The ExxonMobil president, however, also stressed that the long-term fundamentals of Asia remained strong – and the next decade would see global demand for chemicals growing by 50%.
“Two-thirds of it [demand growth] will be out here in this region [Asia],” he said.
ExxonMobil could well be in a very strong position to serve this growth, both from its new capacities in the US and from the Singapore complex, because of its ability to crack a wide range of feedstocks. For example, its second Singapore cracker can make use of up to 50 different refinery streams – and can even crack crude oil directly.
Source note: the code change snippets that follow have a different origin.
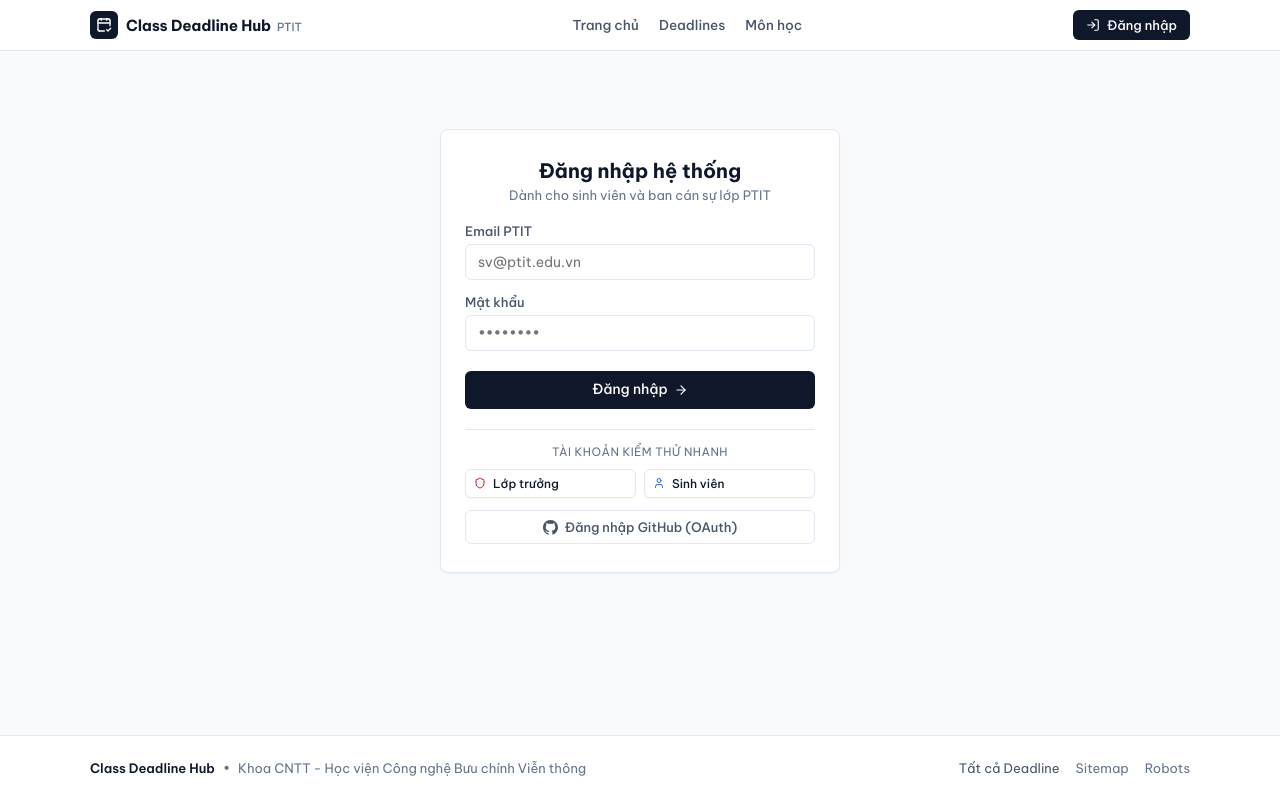
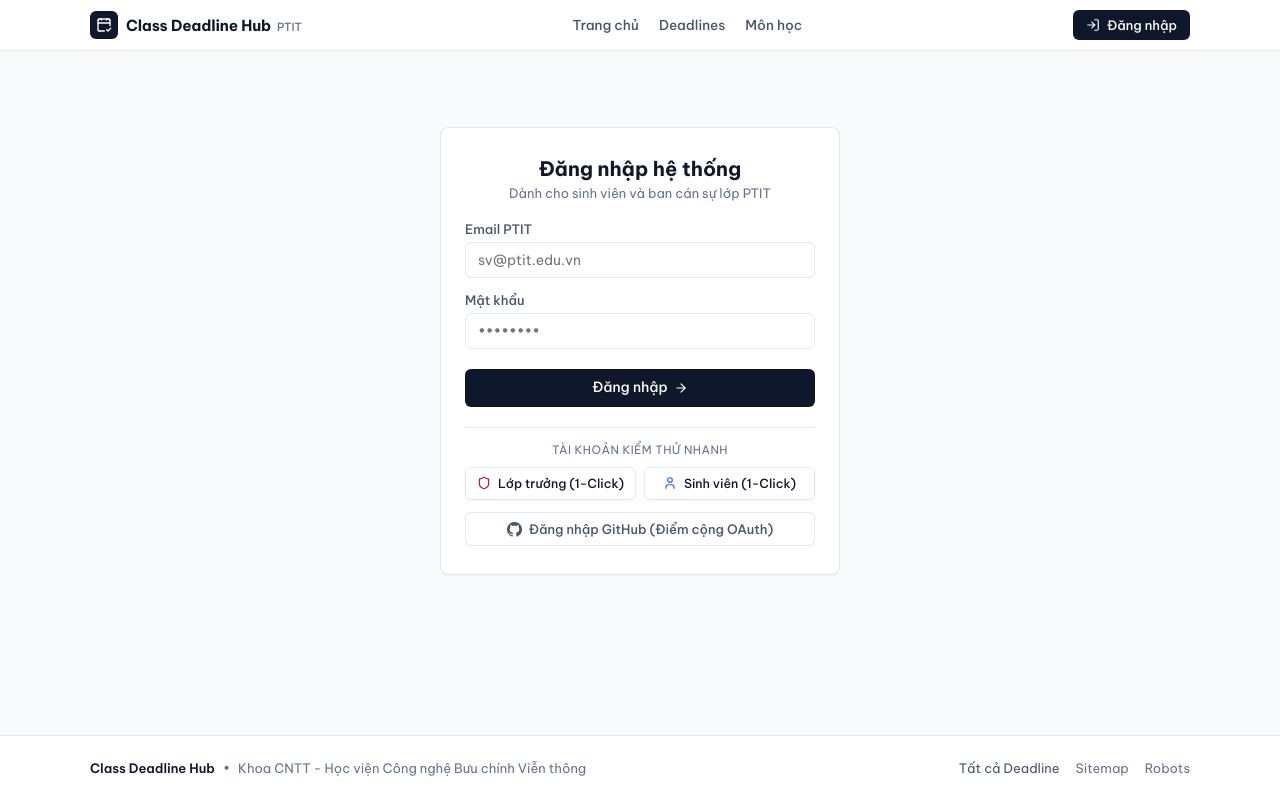
Before and after one commit to trungthongdo/B23DCCC153_LTWNC_BTH3, a Next.js app: page /login in a window 1280 px wide. Built offline with nearby package versions, Linux system fonts and the light colour scheme; no server answers.

Commit message:
feat: enhance LoginForm with 1-click login and refine test type definitions

```diff
--- a/src/components/LoginForm.tsx
+++ b/src/components/LoginForm.tsx
@@ -35,15 +35,43 @@ export default function LoginForm() {
         router.refresh();
       }
     } catch (err: any) {
-      setError('Đã xảy ra lỗi kết nối, vui lòng thử lại.');
+      if (typeof window !== 'undefined' && window.location.port !== '3000') {
+        setError(`Bạn đang mở cổng ${window.location.port}. Máy chủ hiện tại đang chạy tại http://localhost:3000. Vui lòng chuyển sang http://localhost:3000/login.`);
+      } else {
+        setError('Đã xảy ra lỗi kết nối, vui lòng thử lại.');
+      }
       setLoading(false);
     }
   };
 
-  const fillQuickAccount = (accEmail: string, accPass: string) => {
+  const handleQuickLogin = async (accEmail: string, accPass: string) => {
     setEmail(accEmail);
     setPassword(accPass);
     setError('');
+    setLoading(true);
+
+    try {
+      const res = await signIn('credentials', {
+        redirect: false,
+        email: accEmail,
+        password: accPass,
+      });
+
+      if (res?.error) {
+        setError(res.error);
+        setLoading(false);
+      } else {
+        router.push(callbackUrl);
+        router.refresh();
+      }
+    } catch (err: any) {
+      if (typeof window !== 'undefined' && window.location.port !== '3000') {
+        setError(`Bạn đang mở cổng ${window.location.port}. Máy chủ hiện tại đang chạy tại http://localhost:3000. Vui lòng chuyển sang http://localhost:3000/login.`);
+      } else {
+        setError('Đã xảy ra lỗi kết nối, vui lòng thử lại.');
+      }
+      setLoading(false);
+    }
   };
 
   return (
@@ -161,23 +189,27 @@ export default function LoginForm() {
           <button
             type="button"
             id="fill-admin-btn"
-            onClick={() => fillQuickAccount('admin@ptit.edu.vn', 'admin123')}
+            disabled={loading}
+            onClick={() => handleQuickLogin('admin@ptit.edu.vn', 'admin123')}
             className="btn btn-secondary"
-            style={{ padding: '6px 8px', fontSize: '0.75rem', justifyContent: 'flex-start' }}
+            style={{ padding: '8px 10px', fontSize: '0.78rem', justifyContent: 'center', fontWeight: 500 }}
+            title="Đăng nhập ngay vai trò Lớp trưởng (admin123)"
           >
-            <Shield size={12} style={{ color: 'var(--ptit-red)' }} />
-            <span>Lớp trưởng</span>
+            <Shield size={14} style={{ color: 'var(--ptit-red)' }} />
+            <span>Lớp trưởng (1-Click)</span>
           </button>
 
           <button
             type="button"
             id="fill-student-btn"
-            onClick={() => fillQuickAccount('sv@ptit.edu.vn', 'sv123456')}
+            disabled={loading}
+            onClick={() => handleQuickLogin('sv@ptit.edu.vn', 'sv123456')}
             className="btn btn-secondary"
-            style={{ padding: '6px 8px', fontSize: '0.75rem', justifyContent: 'flex-start' }}
+            style={{ padding: '8px 10px', fontSize: '0.78rem', justifyContent: 'center', fontWeight: 500 }}
+            title="Đăng nhập ngay vai trò Sinh viên (sv123456)"
           >
-            <User size={12} style={{ color: 'var(--primary)' }} />
-            <span>Sinh viên</span>
+            <User size={14} style={{ color: 'var(--primary)' }} />
+            <span>Sinh viên (1-Click)</span>
           </button>
         </div>
       </div>
@@ -187,7 +219,13 @@ export default function LoginForm() {
         <button
           type="button"
           id="github-login-btn"
-          onClick={() => signIn('github', { callbackUrl })}
+          disabled={loading}
+          onClick={() => {
+            setError('');
+            signIn('github', { callbackUrl }).catch(() => {
+              setError('GitHub OAuth cần GITHUB_ID & GITHUB_SECRET trong file .env.local để hoạt động.');
+            });
+          }}
           className="btn btn-ghost"
           style={{
             width: '100%',
@@ -199,7 +237,7 @@ export default function LoginForm() {
           <svg width="15" height="15" viewBox="0 0 24 24" fill="currentColor">
             <path d="M12 0c-6.626 0-12 5.373-12 12 0 5.302 3.438 9.8 8.207 11.387.599.111.793-.261.793-.577v-2.234c-3.338.726-4.033-1.416-4.033-1.416-.546-1.387-1.333-1.756-1.333-1.756-1.089-.745.083-.729.083-.729 1.205.084 1.839 1.237 1.839 1.237 1.07 1.834 2.807 1.304 3.492.997.107-.775.418-1.305.762-1.604-2.665-.305-5.467-1.334-5.467-5.931 0-1.311.469-2.381 1.236-3.221-.124-.303-.535-1.524.117-3.176 0 0 1.008-.322 3.301 1.23.957-.266 1.983-.399 3.003-.404 1.02.005 2.047.138 3.006.404 2.291-1.552 3.297-1.23 3.297-1.23.653 1.653.242 2.874.118 3.176.77.84 1.235 1.911 1.235 3.221 0 4.609-2.807 5.624-5.479 5.921.43.372.823 1.102.823 2.222v3.293c0 .319.192.694.801.576 4.765-1.589 8.199-6.086 8.199-11.386 0-6.627-5.373-12-12-12z" />
           </svg>
-          <span>Đăng nhập GitHub (OAuth)</span>
+          <span>Đăng nhập GitHub (Điểm cộng OAuth)</span>
         </button>
       </div>
     </div>
```
Also changed, not shown: 1 other file (tests, documents, lock files or other folders).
But we continue to worry that global markets will fragment into regional trading blocs. Asian governments might well prioritise domestic economic growth over the cost-per-tonne benefits of importing very competitively-produced chemicals and polymers.
This is doesn’t necessarily mean that Western companies cannot participate in these regional trading blocs, but a different approach to growing consumption in developing markets might be necessary. We will start the debate on what this approach could be in later posts.
And here’s something else to consider, which presents another challenge for US petchems companies planning to export their surpluses.
“Can we declare the end of the BRICs? When the acronym came into common use, a decade ago, the BRIC countries—Brazil, Russia, India, and China—contributed roughly 20 percent of global economic growth,” wrote Gordon Orr, the director of McKinsey’s Shanghai office.
“Although China was already the heavyweight, it did not yet dominate: In 2004, the country contributed 13 percent of global growth in gross domestic product, while Brazil, Russia, and India combined contributed 9 percent, with similar growth rates.
“Compare that with the experience of the past two years. China accounted for 26 percent of global economic growth in 2012 and for 29 percent in 2013. The collective share of Brazil, Russia, and India has shrunk to just 7 percent. It’s time to let the BRIC sink.”
We will return to this subject in a lot more detail later on.